At the beginning of the month, ATA Airlines closed forever, two years after a Chapter 11 Reorganization. In several earlier blogs, I explained that bankruptcy is meant to buy time for businesses to work out a plan and, hopefully, get back on their feet or at least complete an orderly liquidation of assets. That’s what ATA was trying to do. The airline was engaged in talks with five potential buyers of their company, all the while keeping their 29 jets running.

Then, something unexpected went very wrong. FedEx, who administers charter transport of supplies and of troops for the Pentagon, using ATA jets, decided to take that business away from ATA. Without that source of revenue from the military charters, ATA was unable to continue working its plan to emerge out of bankruptcy.

As a bankruptcy attorney in Indiana, I’m dealing with both personal and small business bankruptcies every day. In this bankruptcy blog, I’ve explained that the primary difference between personal and business bankruptcies is that with a personal bankruptcy, some debts can be discharged by the court. In a business bankruptcy, debts are not discharged. While some compromises may be negotiated with creditors, assets must be liquidated to pay the debts.

What is happening now in the ATA situation is that the company is petitioning the federal bankruptcy courts to let it sell off the assets it owns and get out of leases it has on its airplanes. Meanwhile, all flights have been cancelled and all employees let go.

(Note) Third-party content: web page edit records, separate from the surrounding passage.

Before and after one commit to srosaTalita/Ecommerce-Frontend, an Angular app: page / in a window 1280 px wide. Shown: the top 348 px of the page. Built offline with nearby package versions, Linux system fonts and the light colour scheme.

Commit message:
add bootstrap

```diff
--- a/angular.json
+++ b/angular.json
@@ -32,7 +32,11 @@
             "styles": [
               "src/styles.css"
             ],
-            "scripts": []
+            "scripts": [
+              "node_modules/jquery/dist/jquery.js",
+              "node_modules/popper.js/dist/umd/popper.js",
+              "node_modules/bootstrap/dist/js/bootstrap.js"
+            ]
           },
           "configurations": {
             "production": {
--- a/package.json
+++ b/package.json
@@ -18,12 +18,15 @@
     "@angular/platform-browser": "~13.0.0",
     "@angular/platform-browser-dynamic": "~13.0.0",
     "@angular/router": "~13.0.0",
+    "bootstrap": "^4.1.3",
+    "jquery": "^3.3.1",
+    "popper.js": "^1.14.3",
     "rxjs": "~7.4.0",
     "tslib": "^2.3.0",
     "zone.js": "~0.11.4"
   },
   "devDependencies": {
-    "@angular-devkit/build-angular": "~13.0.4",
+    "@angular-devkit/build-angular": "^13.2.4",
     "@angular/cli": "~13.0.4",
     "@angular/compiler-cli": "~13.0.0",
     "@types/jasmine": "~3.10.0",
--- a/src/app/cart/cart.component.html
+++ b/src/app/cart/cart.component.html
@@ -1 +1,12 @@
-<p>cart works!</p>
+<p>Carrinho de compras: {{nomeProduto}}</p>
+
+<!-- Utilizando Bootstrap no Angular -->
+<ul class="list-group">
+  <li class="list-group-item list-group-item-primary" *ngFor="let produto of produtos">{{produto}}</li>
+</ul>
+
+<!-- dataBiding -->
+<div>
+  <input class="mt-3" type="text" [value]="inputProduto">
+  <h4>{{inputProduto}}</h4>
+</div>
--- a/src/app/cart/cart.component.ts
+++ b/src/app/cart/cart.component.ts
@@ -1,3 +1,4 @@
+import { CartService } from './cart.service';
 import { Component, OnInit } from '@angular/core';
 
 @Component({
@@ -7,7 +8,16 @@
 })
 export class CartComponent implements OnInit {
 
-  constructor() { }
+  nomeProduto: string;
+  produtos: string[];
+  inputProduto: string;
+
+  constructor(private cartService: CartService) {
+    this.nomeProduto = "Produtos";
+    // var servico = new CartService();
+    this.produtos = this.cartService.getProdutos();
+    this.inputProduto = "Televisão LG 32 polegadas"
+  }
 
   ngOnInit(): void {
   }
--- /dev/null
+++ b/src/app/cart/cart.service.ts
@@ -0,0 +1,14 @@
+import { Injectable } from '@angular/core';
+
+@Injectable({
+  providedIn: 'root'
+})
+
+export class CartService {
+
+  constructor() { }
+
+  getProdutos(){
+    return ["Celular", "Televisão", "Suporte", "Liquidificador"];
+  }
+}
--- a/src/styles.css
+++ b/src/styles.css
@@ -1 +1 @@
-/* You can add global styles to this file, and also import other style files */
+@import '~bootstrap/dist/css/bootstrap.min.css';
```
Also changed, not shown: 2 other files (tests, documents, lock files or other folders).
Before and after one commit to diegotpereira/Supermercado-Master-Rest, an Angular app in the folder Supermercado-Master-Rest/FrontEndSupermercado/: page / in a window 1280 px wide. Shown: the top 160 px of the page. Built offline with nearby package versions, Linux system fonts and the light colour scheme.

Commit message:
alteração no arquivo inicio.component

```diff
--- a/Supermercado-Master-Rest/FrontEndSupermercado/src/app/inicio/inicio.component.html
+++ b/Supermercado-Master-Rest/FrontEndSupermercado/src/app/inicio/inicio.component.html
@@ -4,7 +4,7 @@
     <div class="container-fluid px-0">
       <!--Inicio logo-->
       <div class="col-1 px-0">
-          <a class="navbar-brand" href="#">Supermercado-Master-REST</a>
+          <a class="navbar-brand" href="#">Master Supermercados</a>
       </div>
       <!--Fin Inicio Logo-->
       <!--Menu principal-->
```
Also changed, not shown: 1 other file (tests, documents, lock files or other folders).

This is a sad example showing that sometimes the bankruptcy safety net isn’t enough to save all companies, or, in this case, all airlines.